> [Before-and-after change data]:
^^^^^^^^
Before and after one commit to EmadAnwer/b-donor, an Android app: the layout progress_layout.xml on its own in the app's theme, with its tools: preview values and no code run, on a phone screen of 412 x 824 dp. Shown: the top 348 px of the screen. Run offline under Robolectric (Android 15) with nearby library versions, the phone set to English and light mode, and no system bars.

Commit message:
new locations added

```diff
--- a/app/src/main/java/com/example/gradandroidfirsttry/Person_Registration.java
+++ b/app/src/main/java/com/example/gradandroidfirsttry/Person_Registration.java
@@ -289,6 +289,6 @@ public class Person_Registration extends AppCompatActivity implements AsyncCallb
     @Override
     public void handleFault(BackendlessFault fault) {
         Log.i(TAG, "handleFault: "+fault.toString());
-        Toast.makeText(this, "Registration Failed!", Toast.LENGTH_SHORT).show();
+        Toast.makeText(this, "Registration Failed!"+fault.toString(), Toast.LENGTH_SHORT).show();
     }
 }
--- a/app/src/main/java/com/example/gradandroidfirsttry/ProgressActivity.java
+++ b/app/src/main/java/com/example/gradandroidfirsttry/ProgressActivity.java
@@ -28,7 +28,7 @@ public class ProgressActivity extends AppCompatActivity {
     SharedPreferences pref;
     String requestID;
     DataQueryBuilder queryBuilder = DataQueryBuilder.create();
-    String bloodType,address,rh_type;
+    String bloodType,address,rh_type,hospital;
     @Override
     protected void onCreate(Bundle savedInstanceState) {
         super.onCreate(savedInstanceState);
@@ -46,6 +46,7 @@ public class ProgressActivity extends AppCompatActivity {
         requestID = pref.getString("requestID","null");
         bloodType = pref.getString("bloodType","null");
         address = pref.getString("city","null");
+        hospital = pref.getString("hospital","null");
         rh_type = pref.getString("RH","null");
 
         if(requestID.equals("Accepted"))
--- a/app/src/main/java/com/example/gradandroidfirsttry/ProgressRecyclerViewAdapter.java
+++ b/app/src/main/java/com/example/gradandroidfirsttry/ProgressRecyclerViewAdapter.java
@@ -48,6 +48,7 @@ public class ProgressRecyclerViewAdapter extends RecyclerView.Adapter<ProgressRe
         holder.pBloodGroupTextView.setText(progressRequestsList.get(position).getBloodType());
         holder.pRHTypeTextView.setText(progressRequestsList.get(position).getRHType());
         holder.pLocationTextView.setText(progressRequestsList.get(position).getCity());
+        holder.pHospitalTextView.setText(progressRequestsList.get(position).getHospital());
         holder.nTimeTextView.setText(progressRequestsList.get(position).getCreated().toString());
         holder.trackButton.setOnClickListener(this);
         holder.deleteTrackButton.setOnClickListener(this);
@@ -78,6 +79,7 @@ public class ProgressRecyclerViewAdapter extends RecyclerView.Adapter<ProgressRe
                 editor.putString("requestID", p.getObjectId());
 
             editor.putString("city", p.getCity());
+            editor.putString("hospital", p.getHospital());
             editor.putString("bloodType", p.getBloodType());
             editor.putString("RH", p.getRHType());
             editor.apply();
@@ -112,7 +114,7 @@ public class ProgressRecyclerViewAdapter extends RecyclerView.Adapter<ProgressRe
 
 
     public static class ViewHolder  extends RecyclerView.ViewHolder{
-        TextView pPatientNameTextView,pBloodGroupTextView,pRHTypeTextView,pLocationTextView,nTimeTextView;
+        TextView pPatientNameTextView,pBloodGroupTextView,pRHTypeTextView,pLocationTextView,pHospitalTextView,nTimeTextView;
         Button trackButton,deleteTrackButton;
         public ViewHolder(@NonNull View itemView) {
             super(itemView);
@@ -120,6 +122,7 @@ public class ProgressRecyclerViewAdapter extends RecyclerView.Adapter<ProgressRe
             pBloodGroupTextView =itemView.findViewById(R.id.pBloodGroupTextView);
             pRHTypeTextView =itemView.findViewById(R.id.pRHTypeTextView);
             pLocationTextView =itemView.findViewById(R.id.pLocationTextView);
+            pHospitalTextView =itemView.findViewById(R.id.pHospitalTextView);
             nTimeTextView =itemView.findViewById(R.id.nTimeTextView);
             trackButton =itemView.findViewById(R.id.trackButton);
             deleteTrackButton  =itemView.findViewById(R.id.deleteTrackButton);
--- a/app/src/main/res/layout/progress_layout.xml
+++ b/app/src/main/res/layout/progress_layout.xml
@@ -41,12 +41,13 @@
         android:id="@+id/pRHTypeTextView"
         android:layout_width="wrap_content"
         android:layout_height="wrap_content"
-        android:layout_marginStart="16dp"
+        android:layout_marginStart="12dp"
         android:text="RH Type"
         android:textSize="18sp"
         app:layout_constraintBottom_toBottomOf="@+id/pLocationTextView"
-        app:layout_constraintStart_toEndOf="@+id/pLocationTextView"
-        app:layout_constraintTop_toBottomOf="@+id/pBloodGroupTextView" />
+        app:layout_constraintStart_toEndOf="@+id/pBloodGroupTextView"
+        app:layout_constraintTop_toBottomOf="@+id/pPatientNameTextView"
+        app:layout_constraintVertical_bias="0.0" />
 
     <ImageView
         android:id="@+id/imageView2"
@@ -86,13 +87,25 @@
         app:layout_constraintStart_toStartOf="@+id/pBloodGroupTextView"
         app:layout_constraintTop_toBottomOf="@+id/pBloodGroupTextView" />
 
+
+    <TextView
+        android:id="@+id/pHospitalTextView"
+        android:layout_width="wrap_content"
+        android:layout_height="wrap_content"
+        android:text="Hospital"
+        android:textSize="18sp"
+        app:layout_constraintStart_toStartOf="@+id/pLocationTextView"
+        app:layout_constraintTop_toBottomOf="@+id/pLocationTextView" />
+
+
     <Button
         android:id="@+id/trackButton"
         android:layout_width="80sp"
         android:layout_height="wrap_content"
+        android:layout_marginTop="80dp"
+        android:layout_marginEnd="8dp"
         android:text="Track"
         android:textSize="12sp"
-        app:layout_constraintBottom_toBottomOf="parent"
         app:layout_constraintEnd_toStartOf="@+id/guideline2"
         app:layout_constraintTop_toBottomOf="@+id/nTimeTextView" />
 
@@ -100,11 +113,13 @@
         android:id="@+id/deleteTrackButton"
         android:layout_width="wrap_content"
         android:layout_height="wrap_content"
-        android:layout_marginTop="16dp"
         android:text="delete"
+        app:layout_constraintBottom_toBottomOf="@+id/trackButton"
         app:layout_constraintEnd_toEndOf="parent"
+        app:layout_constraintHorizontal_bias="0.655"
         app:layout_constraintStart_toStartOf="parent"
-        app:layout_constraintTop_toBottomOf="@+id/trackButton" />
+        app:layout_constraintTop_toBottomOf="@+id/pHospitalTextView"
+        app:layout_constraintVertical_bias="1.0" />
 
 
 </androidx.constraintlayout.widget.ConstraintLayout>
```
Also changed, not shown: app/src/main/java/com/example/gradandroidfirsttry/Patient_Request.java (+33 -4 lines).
^^^^^^^^
> [TASK PROMPT]:
If a line of the records above holds the word "pref", show it.

> [EXERCISE RESULT]:
     SharedPreferences pref;
         requestID = pref.getString("requestID","null");
         bloodType = pref.getString("bloodType","null");
         address = pref.getString("city","null");
+        hospital = pref.getString("hospital","null");
         rh_type = pref.getString("RH","null");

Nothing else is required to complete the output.